The lines to copy from the data below are those that hold the string "style".
------ Source material
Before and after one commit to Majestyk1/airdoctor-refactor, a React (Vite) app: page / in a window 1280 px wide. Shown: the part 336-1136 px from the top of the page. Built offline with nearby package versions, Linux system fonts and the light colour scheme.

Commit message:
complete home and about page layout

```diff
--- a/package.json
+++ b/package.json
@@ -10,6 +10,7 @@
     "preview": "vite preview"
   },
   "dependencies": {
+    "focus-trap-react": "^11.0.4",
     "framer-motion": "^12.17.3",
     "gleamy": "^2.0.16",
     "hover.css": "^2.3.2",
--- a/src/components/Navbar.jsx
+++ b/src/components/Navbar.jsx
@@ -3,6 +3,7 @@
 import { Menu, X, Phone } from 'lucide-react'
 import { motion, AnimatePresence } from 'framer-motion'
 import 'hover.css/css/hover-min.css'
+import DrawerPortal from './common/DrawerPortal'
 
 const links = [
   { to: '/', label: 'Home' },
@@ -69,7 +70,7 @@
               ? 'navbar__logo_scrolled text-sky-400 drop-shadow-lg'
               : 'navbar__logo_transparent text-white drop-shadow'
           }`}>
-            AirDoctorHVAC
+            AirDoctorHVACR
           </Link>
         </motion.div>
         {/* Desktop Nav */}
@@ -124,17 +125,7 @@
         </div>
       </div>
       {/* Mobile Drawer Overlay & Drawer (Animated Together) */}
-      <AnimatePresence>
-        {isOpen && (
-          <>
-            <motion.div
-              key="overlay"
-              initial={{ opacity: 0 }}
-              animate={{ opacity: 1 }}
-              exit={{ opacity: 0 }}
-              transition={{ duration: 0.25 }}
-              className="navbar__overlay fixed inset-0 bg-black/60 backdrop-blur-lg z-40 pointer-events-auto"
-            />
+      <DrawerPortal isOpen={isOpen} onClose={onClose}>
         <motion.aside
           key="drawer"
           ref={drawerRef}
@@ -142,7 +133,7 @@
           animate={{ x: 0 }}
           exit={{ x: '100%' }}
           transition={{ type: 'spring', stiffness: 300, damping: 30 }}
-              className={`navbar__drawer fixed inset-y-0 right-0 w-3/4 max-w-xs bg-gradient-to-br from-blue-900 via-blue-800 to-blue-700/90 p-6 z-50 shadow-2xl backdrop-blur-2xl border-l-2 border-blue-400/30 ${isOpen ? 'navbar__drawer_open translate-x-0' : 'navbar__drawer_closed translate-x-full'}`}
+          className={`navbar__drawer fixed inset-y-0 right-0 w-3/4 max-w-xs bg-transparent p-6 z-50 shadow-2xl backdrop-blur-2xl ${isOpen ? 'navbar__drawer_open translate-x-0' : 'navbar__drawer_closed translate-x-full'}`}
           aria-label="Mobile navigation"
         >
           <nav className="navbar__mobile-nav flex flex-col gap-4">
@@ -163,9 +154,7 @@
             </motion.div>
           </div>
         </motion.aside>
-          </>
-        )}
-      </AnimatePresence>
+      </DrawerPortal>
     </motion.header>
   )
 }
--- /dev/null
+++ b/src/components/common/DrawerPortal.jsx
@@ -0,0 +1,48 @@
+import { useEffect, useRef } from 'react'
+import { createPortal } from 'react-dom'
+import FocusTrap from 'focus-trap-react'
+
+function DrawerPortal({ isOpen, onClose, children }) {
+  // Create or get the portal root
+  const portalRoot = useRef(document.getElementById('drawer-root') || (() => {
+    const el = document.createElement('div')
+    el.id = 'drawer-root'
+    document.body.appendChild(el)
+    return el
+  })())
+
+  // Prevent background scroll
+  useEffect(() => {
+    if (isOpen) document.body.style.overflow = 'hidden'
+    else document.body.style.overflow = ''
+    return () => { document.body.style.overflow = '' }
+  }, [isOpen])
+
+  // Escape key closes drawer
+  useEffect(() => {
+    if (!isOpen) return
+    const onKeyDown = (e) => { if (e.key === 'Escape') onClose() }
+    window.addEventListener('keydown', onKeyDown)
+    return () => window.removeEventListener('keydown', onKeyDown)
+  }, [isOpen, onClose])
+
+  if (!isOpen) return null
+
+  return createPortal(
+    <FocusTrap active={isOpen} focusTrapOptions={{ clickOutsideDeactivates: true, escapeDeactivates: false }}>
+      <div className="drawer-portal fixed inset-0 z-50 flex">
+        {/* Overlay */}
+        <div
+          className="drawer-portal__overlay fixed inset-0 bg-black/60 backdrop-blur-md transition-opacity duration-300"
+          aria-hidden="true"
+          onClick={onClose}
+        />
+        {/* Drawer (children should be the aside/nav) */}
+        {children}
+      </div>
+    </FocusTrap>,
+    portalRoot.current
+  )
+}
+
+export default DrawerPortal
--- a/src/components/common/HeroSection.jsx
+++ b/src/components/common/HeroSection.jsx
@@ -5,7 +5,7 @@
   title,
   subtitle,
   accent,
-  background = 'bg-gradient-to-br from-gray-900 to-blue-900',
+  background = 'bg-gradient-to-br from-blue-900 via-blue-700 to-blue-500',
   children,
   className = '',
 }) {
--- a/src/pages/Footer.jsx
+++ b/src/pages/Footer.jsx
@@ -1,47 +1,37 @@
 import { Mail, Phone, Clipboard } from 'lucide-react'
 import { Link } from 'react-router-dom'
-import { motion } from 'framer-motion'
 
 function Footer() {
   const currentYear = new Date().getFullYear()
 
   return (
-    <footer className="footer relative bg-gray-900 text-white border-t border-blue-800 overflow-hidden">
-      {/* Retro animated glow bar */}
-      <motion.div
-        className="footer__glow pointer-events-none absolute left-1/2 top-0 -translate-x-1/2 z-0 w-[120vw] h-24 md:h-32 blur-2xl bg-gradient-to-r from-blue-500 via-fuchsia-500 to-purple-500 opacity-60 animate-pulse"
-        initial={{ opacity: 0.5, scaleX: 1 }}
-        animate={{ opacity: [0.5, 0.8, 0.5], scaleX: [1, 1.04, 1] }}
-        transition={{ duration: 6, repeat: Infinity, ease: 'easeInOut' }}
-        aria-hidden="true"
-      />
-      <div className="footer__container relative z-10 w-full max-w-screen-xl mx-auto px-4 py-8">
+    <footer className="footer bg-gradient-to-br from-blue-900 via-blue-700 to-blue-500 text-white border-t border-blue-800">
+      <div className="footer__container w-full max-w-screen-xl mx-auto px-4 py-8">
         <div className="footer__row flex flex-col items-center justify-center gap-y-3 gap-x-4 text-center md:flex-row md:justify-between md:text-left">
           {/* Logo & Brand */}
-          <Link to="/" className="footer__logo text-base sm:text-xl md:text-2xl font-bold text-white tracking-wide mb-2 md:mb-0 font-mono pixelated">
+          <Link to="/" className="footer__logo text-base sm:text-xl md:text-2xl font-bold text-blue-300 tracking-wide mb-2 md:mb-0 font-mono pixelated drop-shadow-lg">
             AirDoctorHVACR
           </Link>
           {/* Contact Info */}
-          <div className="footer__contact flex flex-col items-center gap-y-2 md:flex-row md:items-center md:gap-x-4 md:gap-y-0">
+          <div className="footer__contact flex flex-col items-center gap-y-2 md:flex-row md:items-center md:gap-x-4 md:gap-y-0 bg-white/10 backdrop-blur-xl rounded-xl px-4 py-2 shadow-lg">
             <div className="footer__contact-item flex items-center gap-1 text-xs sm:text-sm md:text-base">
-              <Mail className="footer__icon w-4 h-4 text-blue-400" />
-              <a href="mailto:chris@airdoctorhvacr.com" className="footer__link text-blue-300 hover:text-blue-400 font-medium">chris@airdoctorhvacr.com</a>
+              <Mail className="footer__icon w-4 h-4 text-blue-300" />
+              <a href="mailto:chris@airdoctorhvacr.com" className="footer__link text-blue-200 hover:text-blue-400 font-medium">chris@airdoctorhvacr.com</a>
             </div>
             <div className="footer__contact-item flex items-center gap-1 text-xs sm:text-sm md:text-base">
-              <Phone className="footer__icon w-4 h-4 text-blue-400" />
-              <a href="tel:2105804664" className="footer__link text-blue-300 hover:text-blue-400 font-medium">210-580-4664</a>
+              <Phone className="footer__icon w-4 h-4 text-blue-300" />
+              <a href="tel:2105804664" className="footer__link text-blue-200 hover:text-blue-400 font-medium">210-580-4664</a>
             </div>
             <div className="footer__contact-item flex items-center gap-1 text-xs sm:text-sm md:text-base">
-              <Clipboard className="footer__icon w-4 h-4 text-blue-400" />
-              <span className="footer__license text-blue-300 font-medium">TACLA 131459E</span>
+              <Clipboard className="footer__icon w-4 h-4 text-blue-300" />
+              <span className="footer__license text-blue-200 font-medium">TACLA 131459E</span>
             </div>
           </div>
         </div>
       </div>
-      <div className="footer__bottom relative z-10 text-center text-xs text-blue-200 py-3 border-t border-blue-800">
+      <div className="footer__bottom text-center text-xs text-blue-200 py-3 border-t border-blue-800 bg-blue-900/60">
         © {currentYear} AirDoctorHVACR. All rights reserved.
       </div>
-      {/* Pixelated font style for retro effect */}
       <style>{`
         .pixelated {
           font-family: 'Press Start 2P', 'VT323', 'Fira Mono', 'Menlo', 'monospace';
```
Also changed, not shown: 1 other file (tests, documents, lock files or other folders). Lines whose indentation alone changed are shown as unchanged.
------------
▶ [Result]
+    if (isOpen) document.body.style.overflow = 'hidden'
+    else document.body.style.overflow = ''
+    return () => { document.body.style.overflow = '' }
-      {/* Pixelated font style for retro effect */}
       <style>{`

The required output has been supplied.